Africa Renewal: A successful sustainable development agenda requires partnerships between governments, the private sector, civil society and others, built on set principles and values. What is the role of the UN Global Compact in driving this agenda?
Ms. Kingo: The 2030 Agenda for Sustainable Development is truly transformational and unifying, as it provides us with a blueprint and an action plan for a better world. No single sector will be able to deliver on the SDGs alone, and the private sector shares many of the same interests and goals as governments in terms of creating more resilient and prosperous societies and markets, since business also needs stable societies in order to thrive.
How does your organisation come in?
At the UN Global Compact we want to create a global movement for sustainable companies and stakeholders. Our starting point is to ensure that all our 9,000 business signatories adopt and integrate our ten principles—in the areas of human rights, labour, environment, and anticorruption—into their strategies and operations. And through our ‘Making Global Goals Local Business’ campaign we are pushing to activate business to deliver accelerated impact on the SDGs through areas such as breakthrough innovation, new business models and partnerships.
The UN Private Sector Forum 2017 in September will focus on the role of the private sector in implementing SDGs. What do you think is the role of the private sector in attaining the SDGs?
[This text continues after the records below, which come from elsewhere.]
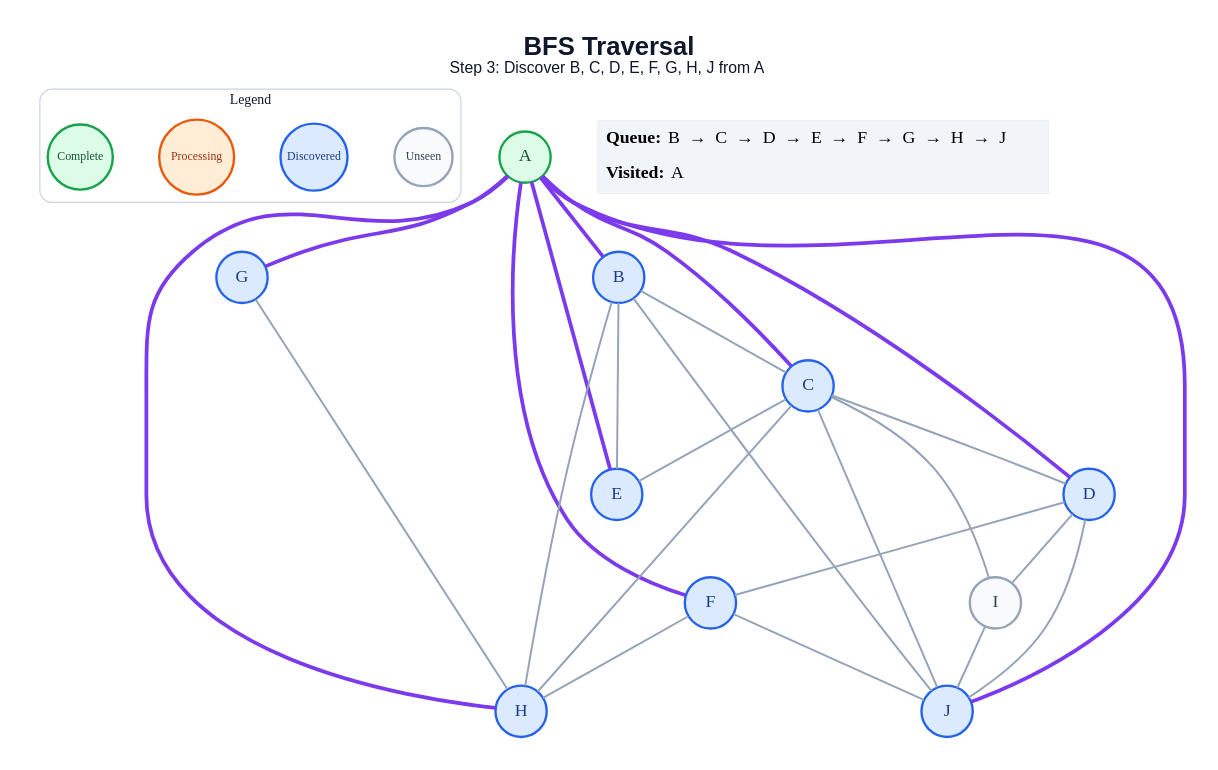
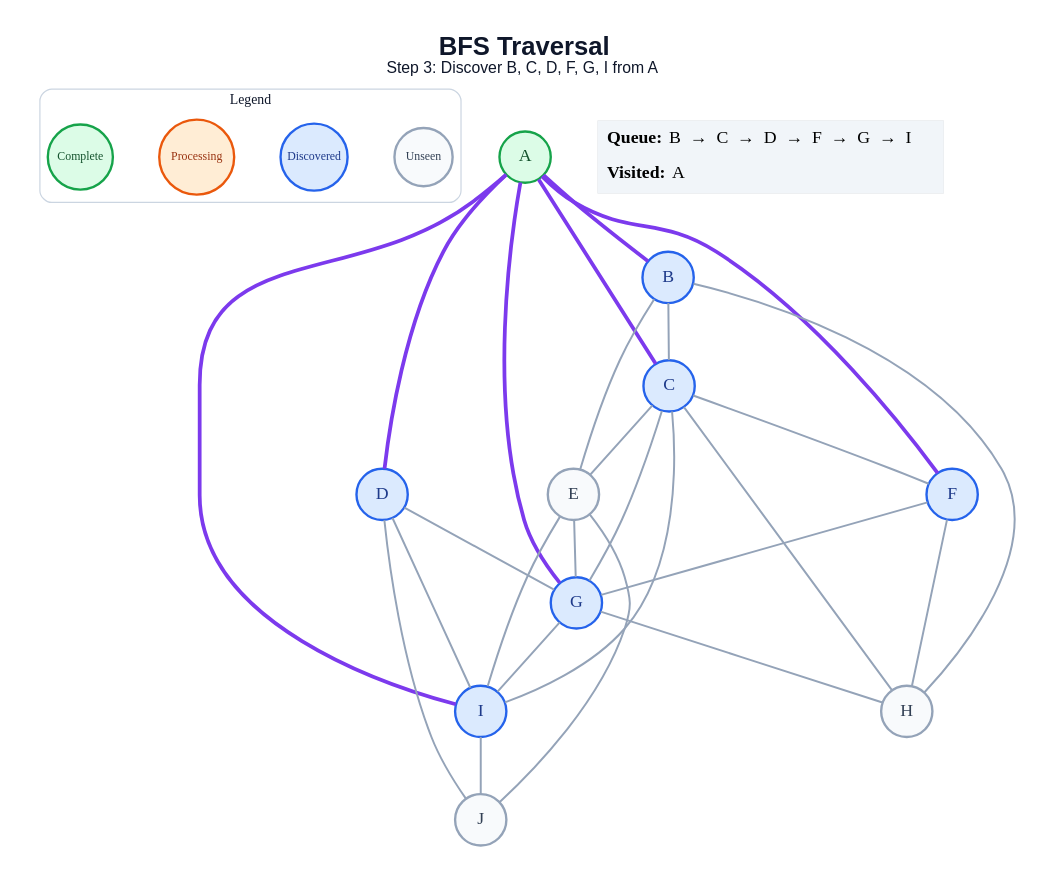
The diagram in generated/bfs/step_03.dot (amanghodawala9/ai-slop), drawn with Graphviz before and after one commit. The commit also changed 178 other files, not shown here.

```diff
--- a/generated/bfs/step_03.dot
+++ b/generated/bfs/step_03.dot
@@ -1,53 +1,54 @@
 graph traversal {
   graph [layout=dot, rankdir=TB, bgcolor="#FFFFFF", pad="0.35", nodesep="0.65", ranksep="0.8", fontname="Arial"];
   node [shape=circle, style="filled", fontname="Arial Bold", fontsize=18, width=0.72, fixedsize=true, penwidth=2.4];
   edge [color="#94A3B8", penwidth=2.0];
-  label=<<B>BFS Traversal</B><BR/><FONT POINT-SIZE="16">Step 3: Discover B, C, D, E, F, G, H, J from A</FONT>>; labelloc="t"; fontsize=26; fontname="Arial"; fontcolor="#0F172A";
+  label=<<B>BFS Traversal</B><BR/><FONT POINT-SIZE="16">Step 3: Discover B, C, D, F, G, I from A</FONT>>; labelloc="t"; fontsize=26; fontname="Arial"; fontcolor="#0F172A";
   subgraph cluster_legend { label="Legend"; color="#CBD5E1"; penwidth=1.2; style="rounded"; fontsize=14; fontname="Arial Bold";
     key_unseen [label="Unseen", fillcolor="#F8FAFC", color="#94A3B8", fontcolor="#334155", fontsize=12, width=0.82];
     key_frontier [label="Discovered", fillcolor="#DBEAFE", color="#2563EB", fontcolor="#1E3A8A", fontsize=12, width=0.95];
     key_current [label="Processing", fillcolor="#FFEDD5", color="#EA580C", fontcolor="#9A3412", fontsize=12, width=1.05];
     key_done [label="Complete", fillcolor="#DCFCE7", color="#16A34A", fontcolor="#14532D", fontsize=12, width=0.92];
     { rank=same; key_unseen; key_frontier; key_current; key_done; }
   }
   A [fillcolor="#DCFCE7", color="#16A34A", fontcolor="#14532D"];
   B [fillcolor="#DBEAFE", color="#2563EB", fontcolor="#1E3A8A"];
   C [fillcolor="#DBEAFE", color="#2563EB", fontcolor="#1E3A8A"];
   D [fillcolor="#DBEAFE", color="#2563EB", fontcolor="#1E3A8A"];
-  E [fillcolor="#DBEAFE", color="#2563EB", fontcolor="#1E3A8A"];
+  E [fillcolor="#F8FAFC", color="#94A3B8", fontcolor="#334155"];
   F [fillcolor="#DBEAFE", color="#2563EB", fontcolor="#1E3A8A"];
   G [fillcolor="#DBEAFE", color="#2563EB", fontcolor="#1E3A8A"];
-  H [fillcolor="#DBEAFE", color="#2563EB", fontcolor="#1E3A8A"];
-  I [fillcolor="#F8FAFC", color="#94A3B8", fontcolor="#334155"];
-  J [fillcolor="#DBEAFE", color="#2563EB", fontcolor="#1E3A8A"];
+  H [fillcolor="#F8FAFC", color="#94A3B8", fontcolor="#334155"];
+  I [fillcolor="#DBEAFE", color="#2563EB", fontcolor="#1E3A8A"];
+  J [fillcolor="#F8FAFC", color="#94A3B8", fontcolor="#334155"];
   A -- B [color="#7C3AED", penwidth=3.8];
   A -- C [color="#7C3AED", penwidth=3.8];
   A -- D [color="#7C3AED", penwidth=3.8];
-  A -- E [color="#7C3AED", penwidth=3.8];
   A -- F [color="#7C3AED", penwidth=3.8];
   A -- G [color="#7C3AED", penwidth=3.8];
-  A -- H [color="#7C3AED", penwidth=3.8];
-  A -- J [color="#7C3AED", penwidth=3.8];
+  A -- I [color="#7C3AED", penwidth=3.8];
   B -- C;
   B -- E;
   B -- H;
-  B -- J;
-  C -- D;
   C -- E;
+  C -- F;
+  C -- G;
   C -- H;
   C -- I;
-  C -- J;
-  D -- F;
+  D -- G;
   D -- I;
   D -- J;
+  E -- G;
+  E -- I;
+  E -- J;
+  F -- G;
   F -- H;
-  F -- J;
   G -- H;
+  G -- I;
   I -- J;
   status [shape=plain, fixedsize=false, width=0, height=0, margin=0, label=<
     <TABLE BORDER="0" CELLBORDER="0" CELLPADDING="7" BGCOLOR="#F1F5F9">
-      <TR><TD ALIGN="LEFT"><B>Queue:</B> B  →  C  →  D  →  E  →  F  →  G  →  H  →  J</TD></TR>
+      <TR><TD ALIGN="LEFT"><B>Queue:</B> B  →  C  →  D  →  F  →  G  →  I</TD></TR>
       <TR><TD ALIGN="LEFT"><B>Visited:</B> A</TD></TR>
     </TABLE>
   >];
 }
```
The private sector has the power of innovation and ability to create many of the solutions needed to address the challenges the world is facing today. However, with less than 5,000 days left to meet the SDGs, we need to mobilize businesses to scale up their impacts significantly. We need many more companies to accelerate their investments and business activities to deliver on the global goals.
This year’s UN Private Sector Forum will address a key driver for sustainable development—financing for the SDGs. New financial instruments and products that combine development aid with public and private investments can eliminate some of the risks associated with private investments with a long-term return.
African governments are aggressively pursuing partnerships with the private sector for collaborations in various projects, the so-called public-private partnerships (PPPs). What does the continent stand to gain from these partnerships and what are the possible challenges or risks that governments should be cautious about?
Public-private partnerships have the capacity to promote and spur innovation and leverage new technologies that can then be scaled up or replicated for wider impact. For instance, the mobile telecommunications industry in Africa has shown some great examples not only of innovation for development through mobile cash transfers and the use of mobile technology to advance health and education, but also of partnerships with governments to widen the scale of these efforts and then replicating these models in other African countries.
By 2030, about 60% of people in Africa will be living in cities, with numbers as high as 80% in some countries. This rapid urbanization is an excellent opportunity for public-private partnerships to direct investment towards creating more sustainable cities, new employment opportunities through innovation, entrepreneurship, and improved health and sanitation systems.
Do you have an example?
For example, over the past decade, public-private partnerships have led to new transportation infrastructure in Ethiopia, Tanzania and Nigeria, linking millions of people in cities and providing cleaner and more energy-efficient means of transport. However, without targeted incentives and objectives for connectivity outside of urban centres, those in rural regions—particularly women, girls and the elderly—can get left behind, thereby increasing economic inequality and social exclusion within countries while further contributing to overpopulation in urban areas.
How can Africa overcome this?
There is a need to leverage local innovation and insights for public-private partnerships. Many of the partnerships we are seeing in Africa now involve large national or multinational firms undertaking costly large-scale projects. However, there is an untapped innovation marketplace in Africa with sustainable local-level solutions already addressing many of the social and infrastructural needs that require the right partner to scale up.
Going forward, what will be the main focus of the UN Global Compact in Africa?
We launched our Africa Strategy in 2014 that emphasized the role of the private sector in meeting Africa’s infrastructure needs and creating an enabling environment for private-sector development, awareness-raising of responsible business practices and consensus building through key governmental and institutional partnerships.
This Africa Strategy was a first step. We acknowledge that we need to do more on the continent, particularly in terms of building the capacity of our local networks there and their ability to meet the ambitious goals set forth in the 2030 Agenda and the African Union’s Agenda 2063.
What are you working on in Africa currently?
We are building strong institutionalized Global Compact local networks in Africa to fully support local businesses and subsidiaries of multinational corporations that contribute to the 2030 Agenda.
In September we will be launching a local network in the Democratic Republic of Congo, which will be our 11th network in Africa. The others are in Egypt, Kenya, Malawi, Morocco, Nigeria, South Africa, Sudan, Tanzania, Tunisia and Uganda. As we grow our presence in the region, there is new untapped potential in our ability to identify cross-border linkages among networks and companies within Africa.